Wild bees

Even before we had started on our trip, while still in Kyiv, Yarko had told us that we would see traditional beehives from which the locals got their wild honey. And we did see them! Such beehives are locally called “bort’ ”, and this kind of wild bees’ keeping for their honey is called “bortnytsvo”. Bort is made of a hollowed tree trunk, and they are usually hung up high on a pine.

Instead of smoking out the bees from the nests in the holes in tree trunks to get honey, people, back in the times of old, began making such simple home for the bees, from which it would be possible to get honey more easily.

Bortnytstvo was known not only in Ukraine but in other parts of Europe as well, but today only at very few places this old-style honey procuring business is still practiced the way it was done hundreds of years ago.

In Polissya, borti were passed from father to son for generations. Some of those still used by the villagers of Polissya are more than fifty or even a hundred years old. About one fourth of all the borti that can be found in the vicinity of the village have bee families which provide the locals with honey.

It is rather a tricky business to lure bees into a bort’ — you have to use a lot of skill, patience, ingenuity, and even certain spells to ensure occupation by bees of your bort’. Bortnyky (bee keepers) are particularly superstitious; they keep their secrets and are reluctant to talk to strangers. In olden times, they were even more secretive.

We saw quite a number of borti close to the village and in the forest. One of them had a curious contraption installed — protection against bears. It looked like a pitched roof firmly affixed to the bort’ — no bear would be able to put his paw into it, or tear the roof off. We were told that the borti used to be suspended hanging from a branch on a chain.
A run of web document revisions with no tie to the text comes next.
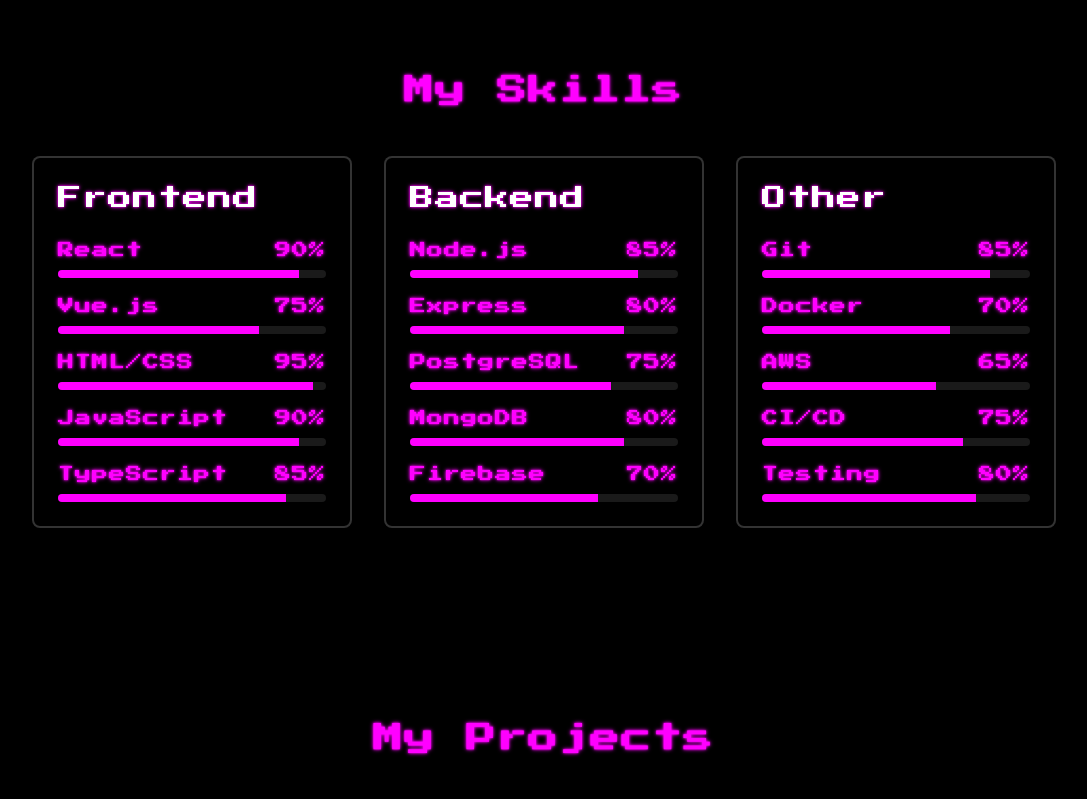
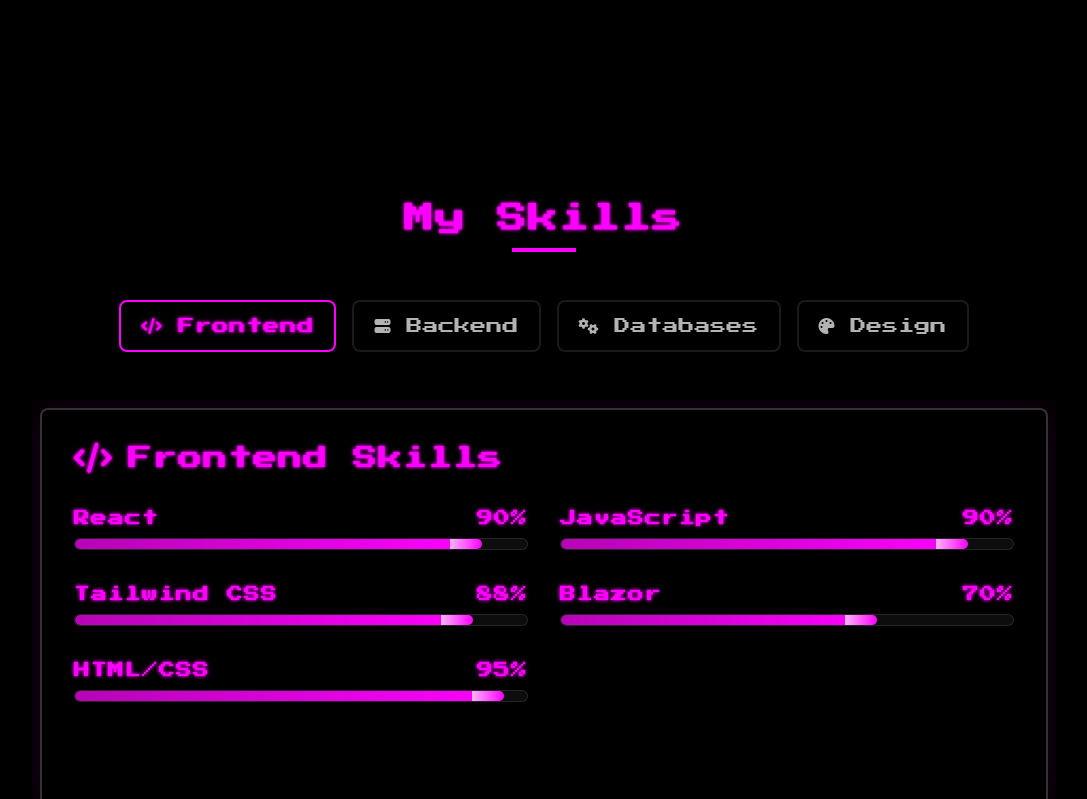
Before and after one commit to peaceoutommy/Portfolio, a React (Vite) app: page / in a window 1280 px wide. Shown: the part 920-1719 px from the top of the page, without its empty margins (96-1183 px from the left). Built offline with nearby package versions, Linux system fonts and the light colour scheme.

Commit message:
Skill tab refactor

```diff
--- a/src/components/Skills.jsx
+++ b/src/components/Skills.jsx
@@ -1,3 +1,4 @@
+import { useState } from 'react';
 import { motion } from 'framer-motion';
 import { useInView } from 'react-intersection-observer';
 
@@ -7,81 +8,182 @@
         triggerOnce: false,
     });
 
+    const [activeCategory, setActiveCategory] = useState('Frontend');
+
     const skillCategories = [
         {
             category: "Frontend",
+            icon: "fas fa-code",
             skills: [
                 { name: "React", level: 90 },
-                { name: "Vue.js", level: 75 },
+                { name: "JavaScript", level: 90 },
+                { name: "Tailwind CSS", level: 88 },
+                { name: "Blazor", level: 70 },
                 { name: "HTML/CSS", level: 95 },
-                { name: "JavaScript", level: 90 },
-                { name: "TypeScript", level: 85 },
             ]
         },
         {
             category: "Backend",
+            icon: "fas fa-server",
             skills: [
-                { name: "Node.js", level: 85 },
-                { name: "Express", level: 80 },
-                { name: "PostgreSQL", level: 75 },
-                { name: "MongoDB", level: 80 },
-                { name: "Firebase", level: 70 },
+                { name: "Node.js", level: 90 },
+                { name: "Express", level: 75 },
+                { name: "C#", level: 80 },
+                { name: ".NET", level: 80 },
+                { name: "Python", level: 65 },
             ]
         },
         {
-            category: "Other",
+            category: "Databases",
+            icon: "fas fa-cogs",
             skills: [
-                { name: "Git", level: 85 },
-                { name: "Docker", level: 70 },
-                { name: "AWS", level: 65 },
-                { name: "CI/CD", level: 75 },
-                { name: "Testing", level: 80 },
+                { name: "MySQL", level: 85 },
+                { name: "SQL Server", level: 85 },
+                { name: "Mongo DB", level: 79 },
+            ]
+        },
+        {
+            category: "Design",
+            icon: "fas fa-palette",
+            skills: [
+                { name: "Figma", level: 80 },
+                { name: "Adobe XD", level: 75 },
+                { name: "UI/UX", level: 85 },
+                { name: "Prototyping", level: 80 },
+                { name: "Wireframing", level: 85 },
+                { name: "Responsive Design", level: 90 },
+                { name: "Color Theory", level: 75 },
             ]
         }
     ];
 
+    // Get current active skills
+    const activeSkills = skillCategories.find(cat => cat.category === activeCategory)?.skills || [];
+
+    // Animation variants
+    const containerVariants = {
+        hidden: { opacity: 0 },
+        visible: {
+            opacity: 1,
+            transition: {
+                staggerChildren: 0.1,
+                delayChildren: 0.2
+            }
+        }
+    };
+
+    const itemVariants = {
+        hidden: { y: 20, opacity: 0 },
+        visible: {
+            y: 0,
+            opacity: 1,
+            transition: { duration: 0.5 }
+        }
+    };
+
     return (
         <motion.div
             ref={ref}
-            className="w-full mt-16 md:mt-32"
+            className="w-full mt-24 md:mt-48 pt-16"
             id="skills"
             initial={{ opacity: 0, y: 20 }}
             animate={{ opacity: inView ? 1 : 0, y: inView ? 0 : 20 }}
-            transition={{ duration: 0.3 }}
+            transition={{ duration: 0.5 }}
         >
-            <h2 className="text-3xl neon-text text-center mb-12">My Skills</h2>
+            <h2 className="text-3xl neon-text text-center mb-16 relative">
+                <span className="relative z-10">My Skills</span>
+                <motion.span
+                    className="absolute w-16 h-1 bg-[var(--highlight-color)] left-1/2 -bottom-4 transform -translate-x-1/2"
+                    initial={{ width: 0 }}
+                    animate={{ width: inView ? '4rem' : 0 }}
+                    transition={{ delay: 0.3, duration: 0.6 }}
+                />
+            </h2>
 
-            <div className="grid grid-cols-1 md:grid-cols-3 gap-8 w-full">
-                {skillCategories.map((category, categoryIndex) => (
-                    <motion.div
-                        key={categoryIndex}
-                        className="card p-6"
+            {/* Category Tabs */}
+            <div className="flex flex-wrap justify-center mb-12 gap-2 md:gap-4">
+                {skillCategories.map((category, idx) => (
+                    <motion.button
+                        key={category.category}
+                        className={`px-5 py-3 rounded-lg flex items-center gap-2 transition-all duration-300 ${
+                            activeCategory === category.category
+                                ? 'bg-[var(--highlight-color)]/20 border-2 border-[var(--highlight-color)] neon-text'
+                                : 'bg-black/40 border-2 border-white/10 text-white/70 hover:border-white/30'
+                        }`}
+                        onClick={() => setActiveCategory(category.category)}
                         initial={{ opacity: 0, y: 20 }}
                         animate={{ opacity: inView ? 1 : 0, y: inView ? 0 : 20 }}
-                        transition={{ duration: 0.3, delay: categoryIndex * 0.1 }}
+                        transition={{ duration: 0.5, delay: idx * 0.1 }}
+                        whileHover={{
+                            boxShadow: activeCategory === category.category
+                                ? '0 0 8px var(--highlight-color)'
+                                : 'none'
+                        }}
+                        whileTap={{ scale: 0.98 }}
                     >
-                        <h3 className="text-2xl neon-text text-white mb-6">{category.category}</h3>
+                        <i className={`${category.icon} mr-2`}></i>
+                        {category.category}
+                    </motion.button>
+                ))}
+            </div>
 
-                        <div className="space-y-4">
-                            {category.skills.map((skill, skillIndex) => (
-                                <div key={skillIndex} className="w-full">
+            {/* Skills Display */}
+            <div className="relative overflow-hidden p-2">
+                <div
+                    className="card p-8 bg-black/50 backdrop-blur-[30px] rounded-lg border-2 border-white/20"
+                    style={{
+                        boxShadow: '0 0 30px rgba(var(--highlight-rgb), 0.1)',
+                        minHeight: '400px'
+                    }}
+                >
+                    {/* Category Title */}
+                    <div className="flex items-center gap-4 mb-8">
+                        <i className={`${skillCategories.find(c => c.category === activeCategory)?.icon || 'fas fa-code'} text-3xl neon-text`}></i>
+                        <h3 className="text-2xl neon-text">{activeCategory} Skills</h3>
+                    </div>
+
+                    {/* Grid for larger screens, scroll for mobile */}
+                    <motion.div
+                        className="grid grid-cols-1 md:grid-cols-2 gap-8"
+                        key={activeCategory} // This forces re-render of content when category changes
+                        variants={containerVariants}
+                        initial="hidden"
+                        animate="visible"
+                    >
+                        {activeSkills.map((skill, idx) => (
+                            <motion.div
+                                key={skill.name}
+                                className="w-full"
+                                variants={itemVariants}
+                            >
                                 <div className="flex justify-between mb-2">
                                     <span className="neon-text">{skill.name}</span>
                                     <span className="neon-text">{skill.level}%</span>
                                 </div>
-                                    <div className="w-full h-2 bg-white/10 rounded-full overflow-hidden">
+                                <div className="w-full h-3 bg-white/5 rounded-full overflow-hidden border border-white/10">
                                     <motion.div
-                                            className="h-full bg-[var(--highlight-color)]"
+                                        className="h-full rounded-full relative"
+                                        style={{
+                                            background: `linear-gradient(90deg, rgba(var(--highlight-rgb), 0.7) 0%, rgba(var(--highlight-rgb), 1) 100%)`,
+                                        }}
                                         initial={{ width: 0 }}
-                                            animate={{ width: inView ? `${skill.level}%` : 0 }}
-                                            transition={{ duration: 0.6, delay: 0.2 + skillIndex * 0.1 }}
-                                        />
+                                        animate={{ width: `${skill.level}%` }}
+                                        transition={{
+                                            duration: 1.5,
+                                            delay: idx * 0.1,
+                                            ease: [0.4, 0, 0.2, 1]
+                                        }}
+                                    >
+                                        {/* Animated particles within the bar */}
+                                        <div className="absolute top-0 right-0 h-full w-8 overflow-hidden">
+                                            <div className="absolute inset-0 skill-sparkle"></div>
                                         </div>
-                                </div>
-                            ))}
+                                    </motion.div>
                                 </div>
                             </motion.div>
                         ))}
+                    </motion.div>
+                </div>
             </div>
         </motion.div>
     );
--- a/src/index.css
+++ b/src/index.css
@@ -133,7 +133,7 @@
     will-change: transform;
   }
 
-  /* Skill bar */
+  /* Skill Section */
   .skill-bar {
     @apply h-2 rounded-full overflow-hidden bg-white/10;
   }
@@ -142,6 +142,41 @@
     @apply h-full bg-[var(--highlight-color)] rounded-full;
     box-shadow: 0 0 5px var(--highlight-color);
     transition: width 1s ease-out;
+  }
+
+  .skill-sparkle {
+    background: linear-gradient(90deg, transparent, rgba(255, 255, 255, 0.7), transparent);
+    background-size: 200% 100%;
+    animation: skill-sparkle-animation 2s ease-in-out infinite;
+    height: 100%;
+    width: 100%;
+  }
+
+  /* Style for skill category tabs */
+  .skill-tab {
+    transition: all 0.3s ease;
+    position: relative;
+  }
+
+  .skill-tab::after {
+    content: '';
+    position: absolute;
+    bottom: -5px;
+    left: 50%;
+    transform: translateX(-50%);
+    width: 0;
+    height: 2px;
+    background-color: var(--highlight-color);
+    transition: width 0.3s ease;
+  }
+
+  .skill-tab.active::after {
+    width: 70%;
+    box-shadow: 0 0 5px var(--highlight-color), 0 0 10px var(--highlight-color);
+  }
+
+  .skill-tab.active {
+    text-shadow: 0 0 8px var(--highlight-color);
   }
 
   /* Tokenomics */
@@ -273,6 +308,17 @@
     }
   }
 
+  @keyframes skill-sparkle-animation {
+    0%, 100% {
+      background-position: 0% 0%;
+      opacity: 0.5;
+    }
+    50% {
+      background-position: 100% 0%;
+      opacity: 1;
+    }
+  }
+
   /* Media queries for responsive design */
   @media (max-width: 768px) {
     ::-webkit-scrollbar {
```
Lines whose indentation alone changed are shown as unchanged.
If the bear climbed up to it, he would attempt to somehow grab it — but pushing or pulling the bort’ he set it into a swinging motion and the bort’ was heavy enough to knock him off the tree. And at the place where he was likely to land there were sharp-pointed sticks dug into the ground. Cruel but effective.

The visit to the Polissya Preserve took me back in time — and to the wonderful, pristine, scenic wild nature.

 

Photos by Olena Krushynska.

Photos of animals and plants

are from Sergiy Zhyla’s archives.

 

The lynx that was once saved from the forest fire and

then raised by the Polissya Preserve employees.

 

The recently reconstructed water mill as seen

from a fire brigade tower.

 

Rosychka (sundew, one of insectivorous plants of

the genus Drosera), an insect-eating plant

at the peat marshes.

 

 

Yarko Kozak, an enthusiast of travel and the host

and presenter of the series Unikalna Ukrayina.

 

 

Our group testing the strength of one of the dams

constructed by the beavers.

 

A beavers’ dam made of branches and boles of trees.

 

 

This bort’ (see explanation for bort’ in the text) does

not contain a bee family and one can safely take

a look inside.

 

This fox seems to be sleeping but her ears continue

to be on full alert.

 

The species of moss called Sphagnum (in everyday

English, it is called bog moss, or peat moss).

 

A snipe, one of the many species of birds that

live on the marshes of the Polissya Preserve.

 

Fledglings of a cuckoo bird in the nest of a bird of a

different species, made between the logs of a house.

 

[Prev][Contents][Next]
 
 
ñîçäàíèå ñàéòàêóëèíàðíûå ðåöåïòû http://www.htd.kiev.ua © 2002 - 2014
No?aiu Naaa?iie Aia?eee No?aiu ??iie Aia?eee No?aiu Ao?eee Aano?aeey No?aiu Acee No?aiu Caiaaiie Aa?iiu No?aiu Ainoi?iie Aa?iiu e ?inney